§ What this task involves
Nothing but a number should be given: how many lines of the records include "sheet"?

-------- Available records

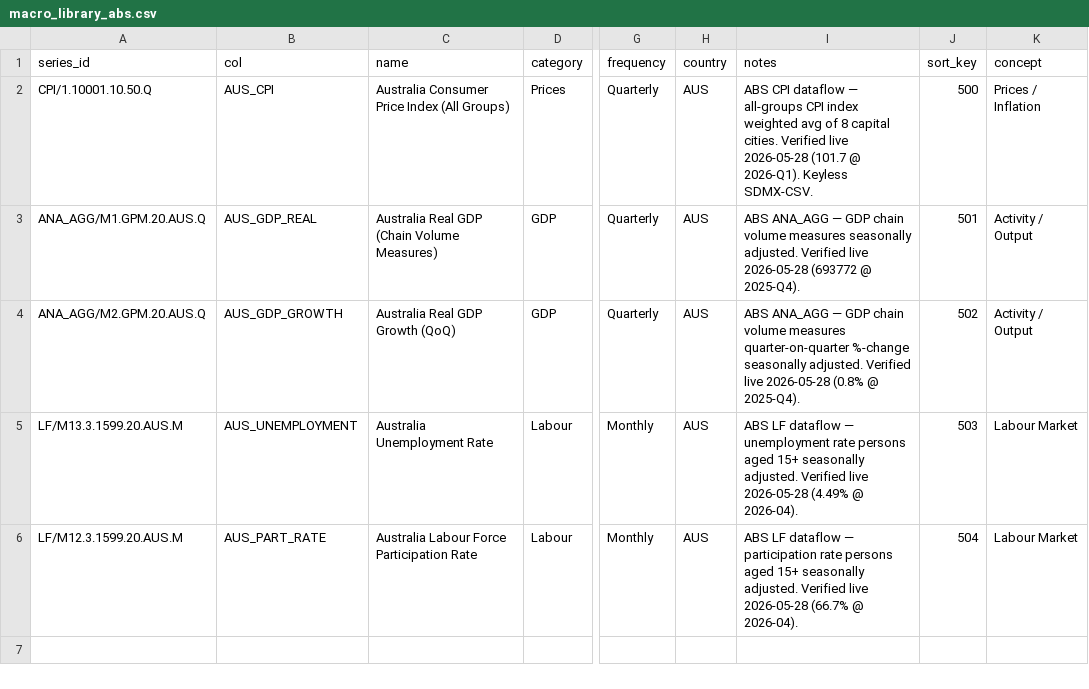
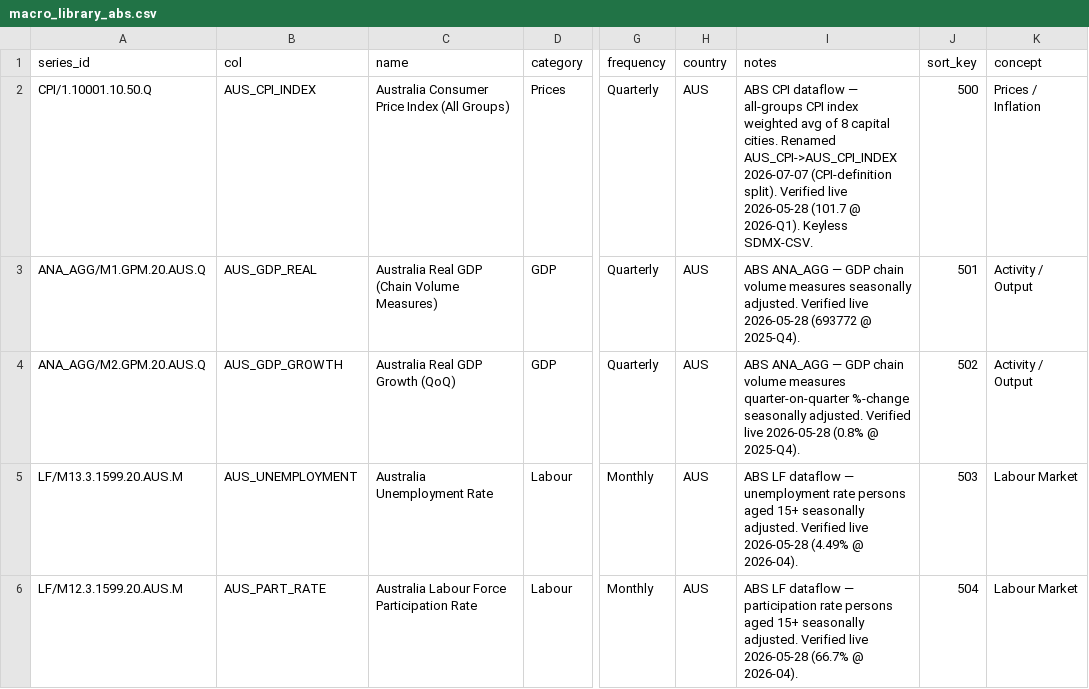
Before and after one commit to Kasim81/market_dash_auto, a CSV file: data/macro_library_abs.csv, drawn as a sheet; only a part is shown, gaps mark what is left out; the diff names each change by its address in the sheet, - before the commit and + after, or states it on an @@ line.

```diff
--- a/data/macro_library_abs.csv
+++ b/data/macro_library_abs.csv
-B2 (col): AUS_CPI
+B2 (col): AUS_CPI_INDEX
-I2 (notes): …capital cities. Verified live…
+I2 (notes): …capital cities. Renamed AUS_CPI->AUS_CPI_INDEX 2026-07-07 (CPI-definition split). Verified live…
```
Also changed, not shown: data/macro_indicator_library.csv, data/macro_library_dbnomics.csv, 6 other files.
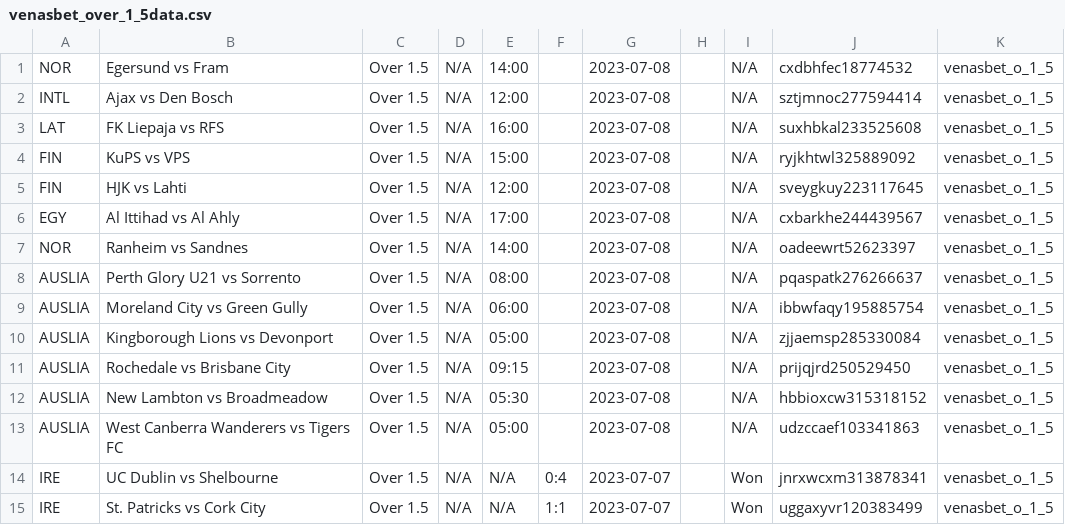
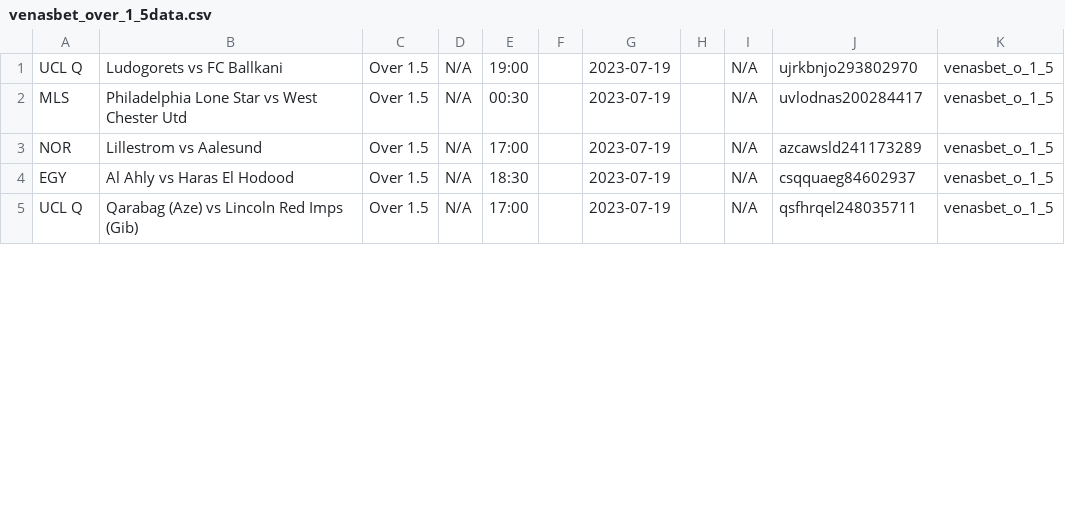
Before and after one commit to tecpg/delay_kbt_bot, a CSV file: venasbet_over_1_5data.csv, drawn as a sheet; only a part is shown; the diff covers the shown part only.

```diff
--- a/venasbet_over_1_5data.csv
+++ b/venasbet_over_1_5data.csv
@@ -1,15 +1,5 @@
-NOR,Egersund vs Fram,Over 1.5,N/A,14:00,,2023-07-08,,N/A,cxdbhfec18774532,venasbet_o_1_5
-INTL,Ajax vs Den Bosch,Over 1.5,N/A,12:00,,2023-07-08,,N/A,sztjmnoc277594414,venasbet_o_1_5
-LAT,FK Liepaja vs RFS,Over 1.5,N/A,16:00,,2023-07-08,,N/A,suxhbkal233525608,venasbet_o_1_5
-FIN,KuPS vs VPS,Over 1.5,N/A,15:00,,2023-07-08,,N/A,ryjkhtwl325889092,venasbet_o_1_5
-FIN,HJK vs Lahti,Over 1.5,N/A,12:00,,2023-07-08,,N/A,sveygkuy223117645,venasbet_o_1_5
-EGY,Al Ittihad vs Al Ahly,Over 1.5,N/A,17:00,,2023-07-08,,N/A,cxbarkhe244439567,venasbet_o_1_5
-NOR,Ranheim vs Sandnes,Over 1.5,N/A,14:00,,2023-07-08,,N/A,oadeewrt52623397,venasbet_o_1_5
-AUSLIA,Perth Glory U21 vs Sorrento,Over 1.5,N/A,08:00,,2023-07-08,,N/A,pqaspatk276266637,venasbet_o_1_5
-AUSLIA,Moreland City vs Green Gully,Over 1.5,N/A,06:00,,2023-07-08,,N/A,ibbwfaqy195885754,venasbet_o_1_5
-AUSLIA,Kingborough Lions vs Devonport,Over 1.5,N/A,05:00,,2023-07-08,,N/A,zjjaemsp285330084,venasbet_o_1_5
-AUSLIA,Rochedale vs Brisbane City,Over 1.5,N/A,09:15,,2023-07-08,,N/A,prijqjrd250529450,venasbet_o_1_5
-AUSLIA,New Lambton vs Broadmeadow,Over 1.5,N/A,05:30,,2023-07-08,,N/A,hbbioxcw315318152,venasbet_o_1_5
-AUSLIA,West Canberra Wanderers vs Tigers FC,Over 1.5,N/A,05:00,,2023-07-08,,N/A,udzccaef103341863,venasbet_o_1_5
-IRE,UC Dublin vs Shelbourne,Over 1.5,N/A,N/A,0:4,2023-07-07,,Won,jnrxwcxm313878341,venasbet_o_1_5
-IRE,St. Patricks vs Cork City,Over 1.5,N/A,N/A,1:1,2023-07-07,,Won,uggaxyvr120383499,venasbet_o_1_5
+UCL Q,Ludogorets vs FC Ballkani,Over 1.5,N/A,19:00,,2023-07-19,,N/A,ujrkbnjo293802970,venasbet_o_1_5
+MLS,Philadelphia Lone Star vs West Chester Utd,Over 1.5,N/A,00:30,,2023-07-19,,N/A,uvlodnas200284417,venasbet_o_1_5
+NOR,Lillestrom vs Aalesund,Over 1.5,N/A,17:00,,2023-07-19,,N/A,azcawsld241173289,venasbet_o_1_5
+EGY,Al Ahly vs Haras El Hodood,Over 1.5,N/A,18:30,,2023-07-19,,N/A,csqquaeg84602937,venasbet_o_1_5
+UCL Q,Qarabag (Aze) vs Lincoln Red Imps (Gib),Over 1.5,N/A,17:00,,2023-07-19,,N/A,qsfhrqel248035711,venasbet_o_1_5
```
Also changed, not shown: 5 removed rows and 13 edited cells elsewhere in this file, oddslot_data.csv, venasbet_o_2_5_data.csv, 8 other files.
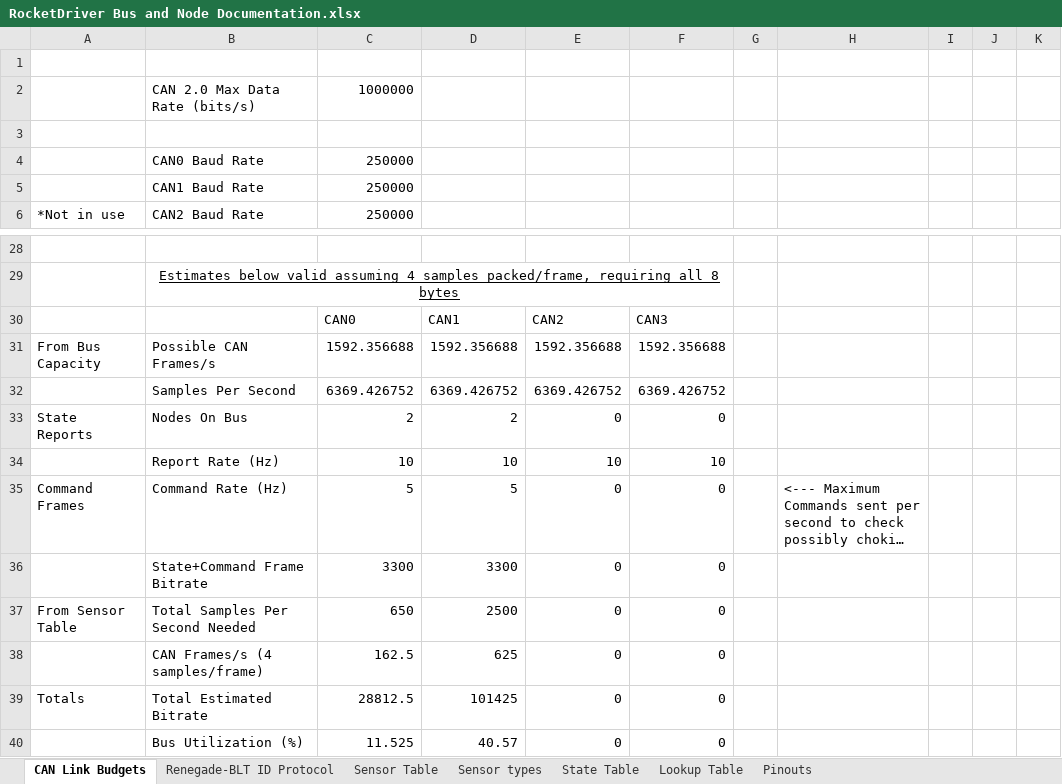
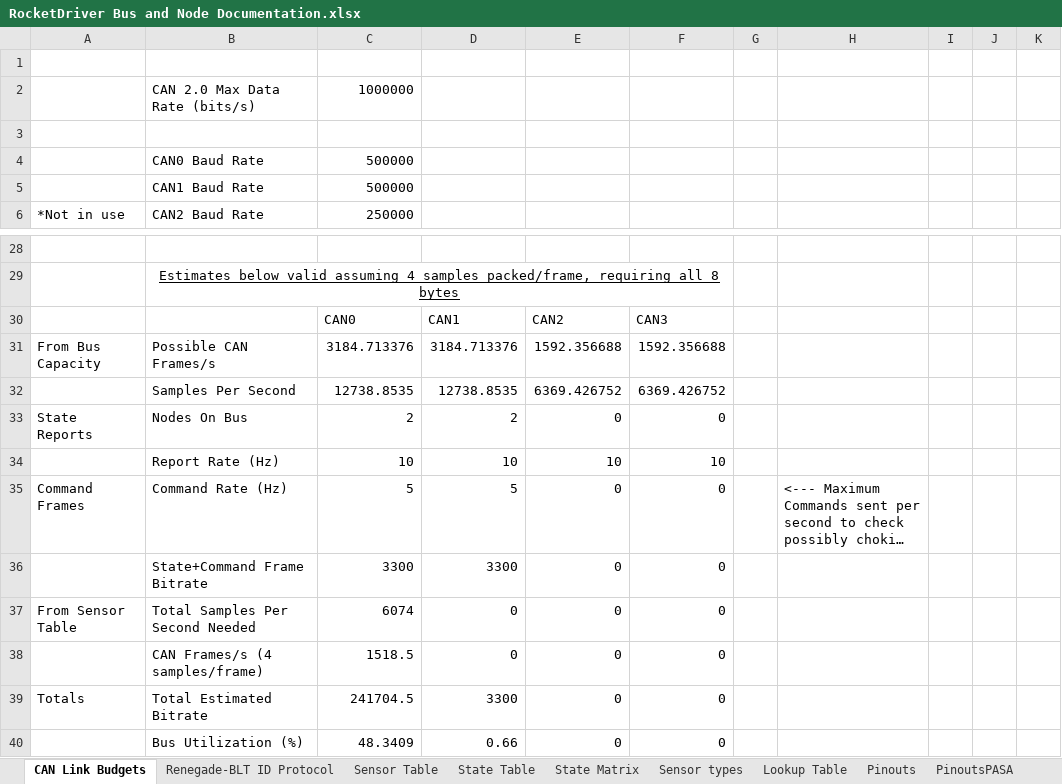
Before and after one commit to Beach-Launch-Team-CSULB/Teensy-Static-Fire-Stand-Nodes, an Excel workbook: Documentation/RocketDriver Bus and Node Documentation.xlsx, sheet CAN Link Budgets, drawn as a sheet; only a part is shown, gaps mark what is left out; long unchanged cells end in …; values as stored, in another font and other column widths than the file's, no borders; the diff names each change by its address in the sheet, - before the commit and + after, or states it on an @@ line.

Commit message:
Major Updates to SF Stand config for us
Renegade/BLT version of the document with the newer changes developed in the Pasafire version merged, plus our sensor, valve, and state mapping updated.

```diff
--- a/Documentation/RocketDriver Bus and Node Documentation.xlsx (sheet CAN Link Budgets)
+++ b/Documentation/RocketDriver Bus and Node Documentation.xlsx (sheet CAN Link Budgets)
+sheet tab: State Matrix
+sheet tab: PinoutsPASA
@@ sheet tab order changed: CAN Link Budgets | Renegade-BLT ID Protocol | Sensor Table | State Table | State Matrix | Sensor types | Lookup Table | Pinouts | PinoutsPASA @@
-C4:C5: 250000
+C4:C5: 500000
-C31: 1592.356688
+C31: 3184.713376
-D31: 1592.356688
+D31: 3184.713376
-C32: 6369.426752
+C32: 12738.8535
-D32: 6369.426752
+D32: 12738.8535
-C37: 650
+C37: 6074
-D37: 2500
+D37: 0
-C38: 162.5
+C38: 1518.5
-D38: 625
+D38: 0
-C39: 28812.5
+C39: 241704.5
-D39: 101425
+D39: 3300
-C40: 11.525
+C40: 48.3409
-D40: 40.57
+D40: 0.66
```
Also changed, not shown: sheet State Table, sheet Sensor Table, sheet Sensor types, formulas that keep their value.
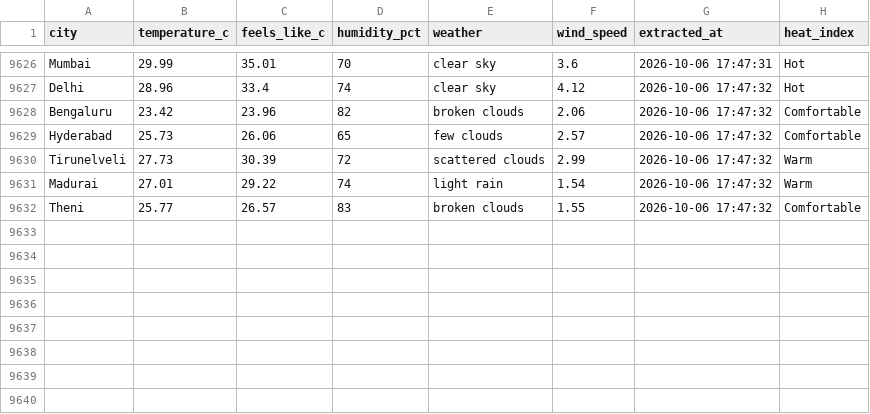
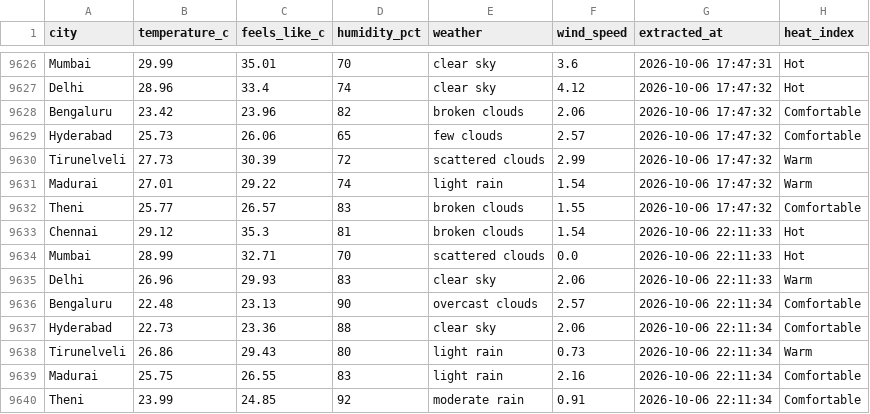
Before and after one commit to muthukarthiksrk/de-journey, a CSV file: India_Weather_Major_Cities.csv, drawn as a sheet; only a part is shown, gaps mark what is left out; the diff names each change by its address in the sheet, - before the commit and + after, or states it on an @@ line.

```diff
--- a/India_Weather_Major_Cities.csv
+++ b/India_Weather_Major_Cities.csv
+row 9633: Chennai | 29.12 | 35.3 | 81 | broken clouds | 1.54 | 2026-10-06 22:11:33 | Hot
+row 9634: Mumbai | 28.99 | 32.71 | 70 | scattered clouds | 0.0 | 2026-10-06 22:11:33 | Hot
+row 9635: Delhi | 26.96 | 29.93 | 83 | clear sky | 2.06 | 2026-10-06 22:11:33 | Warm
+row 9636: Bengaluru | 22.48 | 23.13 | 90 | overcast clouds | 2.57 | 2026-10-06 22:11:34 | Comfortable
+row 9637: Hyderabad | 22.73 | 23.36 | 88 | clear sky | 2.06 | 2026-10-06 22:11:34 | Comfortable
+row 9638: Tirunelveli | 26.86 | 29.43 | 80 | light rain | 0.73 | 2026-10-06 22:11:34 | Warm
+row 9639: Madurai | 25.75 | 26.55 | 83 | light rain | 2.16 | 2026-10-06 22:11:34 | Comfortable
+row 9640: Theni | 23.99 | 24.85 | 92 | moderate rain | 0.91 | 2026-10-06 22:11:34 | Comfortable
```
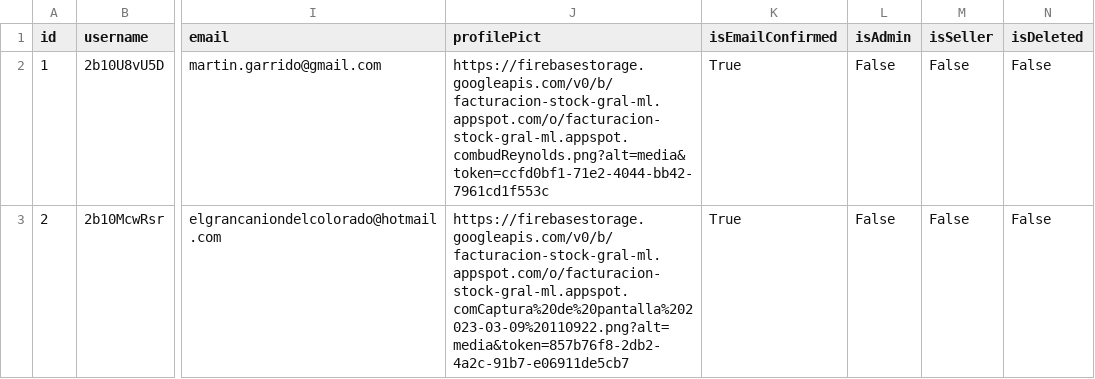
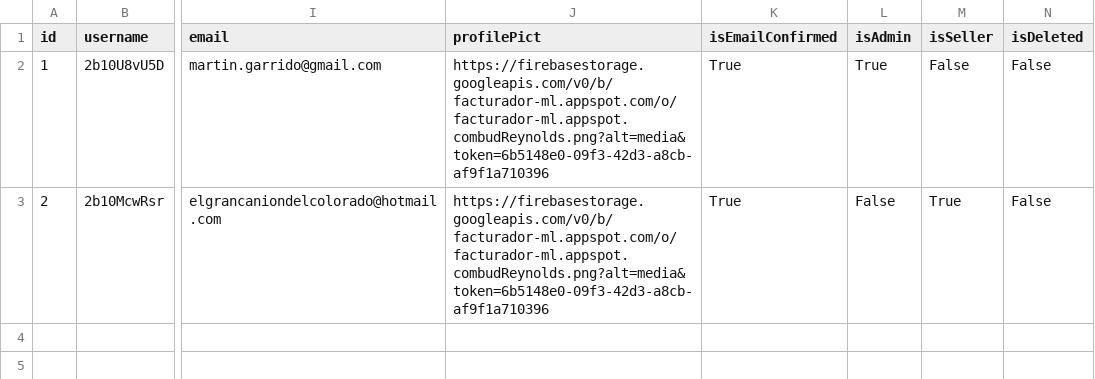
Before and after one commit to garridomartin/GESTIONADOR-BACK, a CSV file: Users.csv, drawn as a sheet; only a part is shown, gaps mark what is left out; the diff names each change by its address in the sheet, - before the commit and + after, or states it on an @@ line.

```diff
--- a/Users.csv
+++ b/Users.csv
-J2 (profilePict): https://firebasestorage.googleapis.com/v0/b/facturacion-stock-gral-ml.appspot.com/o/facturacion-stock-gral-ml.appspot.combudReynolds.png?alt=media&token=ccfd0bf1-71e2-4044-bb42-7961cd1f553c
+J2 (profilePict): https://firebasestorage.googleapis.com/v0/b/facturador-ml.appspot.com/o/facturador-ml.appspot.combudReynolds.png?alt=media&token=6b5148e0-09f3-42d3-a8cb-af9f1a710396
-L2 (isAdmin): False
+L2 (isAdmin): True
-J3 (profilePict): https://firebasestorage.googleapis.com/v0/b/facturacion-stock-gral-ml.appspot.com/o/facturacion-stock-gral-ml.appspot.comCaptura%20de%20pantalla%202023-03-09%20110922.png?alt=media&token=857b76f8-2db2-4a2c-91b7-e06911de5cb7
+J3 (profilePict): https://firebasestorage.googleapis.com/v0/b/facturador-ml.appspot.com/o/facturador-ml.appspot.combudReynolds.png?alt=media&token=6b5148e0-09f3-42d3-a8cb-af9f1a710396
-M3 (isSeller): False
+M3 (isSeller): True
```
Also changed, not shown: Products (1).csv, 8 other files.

----------------

§ Answer area
11